The notion of brand and reputation in relation to energy and local authorities is an interesting one, particularly given energy’s history as a publicly owned service. Just like the bins being collected or the streets being policed, keeping the lights on is a basic part of everyday life. But since the market deregulated in 1990 the government has been largely off the hook for energy, letting the privatised corporations take the brunt instead. The point here is that when local authorities take the reins again, the spotlight will be back on them. What’s more, because their proposition is distinctly different to the traditional retail supplier, i.e putting the public before profits, it’s highly likely that they’ll be under much greater scrutiny, and held to a higher standard.

The challenge facing municipal suppliers is therefore how these heightened expectations are managed, and what opportunities are available to strengthen and enhance their propositions.

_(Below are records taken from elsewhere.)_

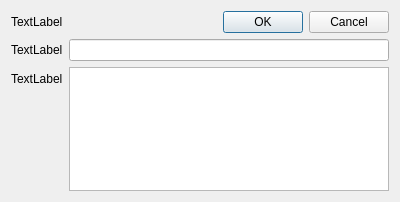
Old version of the form EdycjaKombo.ui in the repository konserw/koferta.
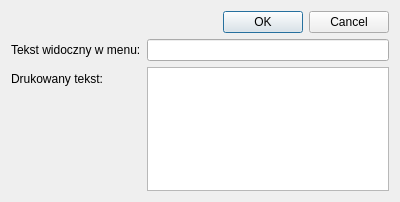
New version of the form.

The edit to the form file:
```diff
--- a/EdycjaKombo.ui
+++ b/EdycjaKombo.ui
@@ -17,7 +17,7 @@
    <item row="0" column="0">
     <widget class="QLabel" name="label_typ">
      <property name="text">
-      <string>TextLabel</string>
+      <string notr="true"/>
      </property>
     </widget>
    </item>
@@ -34,7 +34,7 @@
    <item row="1" column="0">
     <widget class="QLabel" name="label_short">
      <property name="text">
-      <string>TextLabel</string>
+      <string>Tekst widoczny w menu:</string>
      </property>
     </widget>
    </item>
@@ -44,7 +44,7 @@
    <item row="2" column="0">
     <widget class="QLabel" name="label_long">
      <property name="text">
-      <string>TextLabel</string>
+      <string>Drukowany tekst:</string>
      </property>
     </widget>
    </item>
```
Left out of the diff: 2 changed lines with no effect on the pictures.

One immediate opportunity available to municipal suppliers is brand identity. Recent Energy UK data has shown that of those that do switch supplier, just as many move from big 6 to big 6 as those that switch from big 6 to independent. One argument here is that there isn’t enough differentiation between the big 6 and the independents to make either a clear choice. This is where local authorities can stand out – their region’s history and culture immediately giving them a strong brand identity, and a uniquely different reason for customers to choose them; whether through a pledge of local allegiance, or an affinity with its grass root values.

Branding opportunities aside, municipal suppliers will face a choice between driving benefit directly back into their immediate communities, or price and affordability. Both approaches are already a reality, with Nottingham’s Robin Hood energy operating on a not-for-profit basis and driving prices in the area down by approximately £90, and Bristol focussed on building a core customer base within the Bristol area ahead of offering national tariffs. Time will tell if one approach has merits ahead of the other and there will be many local authorities watching both with interest, but whichever route you take, price and value will always be a key consideration.

Demonstrating tangible value to Council Tax payers is key to the success and credibility of any municipal supplier, be it through low energy rates for those in the area, or through the reinvestment of profits to the benefit of local communities. Passing on this value is one of the key opportunities to differentiate and to build trust and engagement within communities, but to deliver that value they’ll first need to leverage a significant operating margin in order to create and sustain it. This means tackling head on the operational and financial challenges every supplier faces. Thinking back to the high expectations point, and taking into consideration the number of suppliers (big and small) that continue to grapple with operational and financial inefficiencies, it’s going to be no small feat for municipal suppliers.

When squaring up to the challenge posed by the industry, overcoming it can seem like an insurmountable task. But break it down piece by piece, and the problem becomes a lot easier to manage. This is the concept of marginal gains, and is the approach that propelled the British cycling team to victory in the 2012 Olympics, taking 70% of the gold medals available, and lead to the first ever British winner of the Tour de France.

By focussing individually on settlements, operations, billing, revenue assurance etc., and using data to analyse and identify the areas for improvement, it’s possible to achieve significant gross margin improvements. The compound effect this can have over time is dramatic – the chart below illustrates the kind of advantage that’s achievable by continuing to focus on marginal gains:

At ENSEK we use our leading energy reconciliation Libra to do just that – by breaking down every constituent piece of the energy supply puzzle, and intelligently putting it back together, we’re able to provide invaluable operational and financial insight into every area of the business, powering a step change in the way a supply business operates, and delivering real, tangible value to the bottom line.

Interested in how ENSEK could help your business become the next Team GB? Get in touch.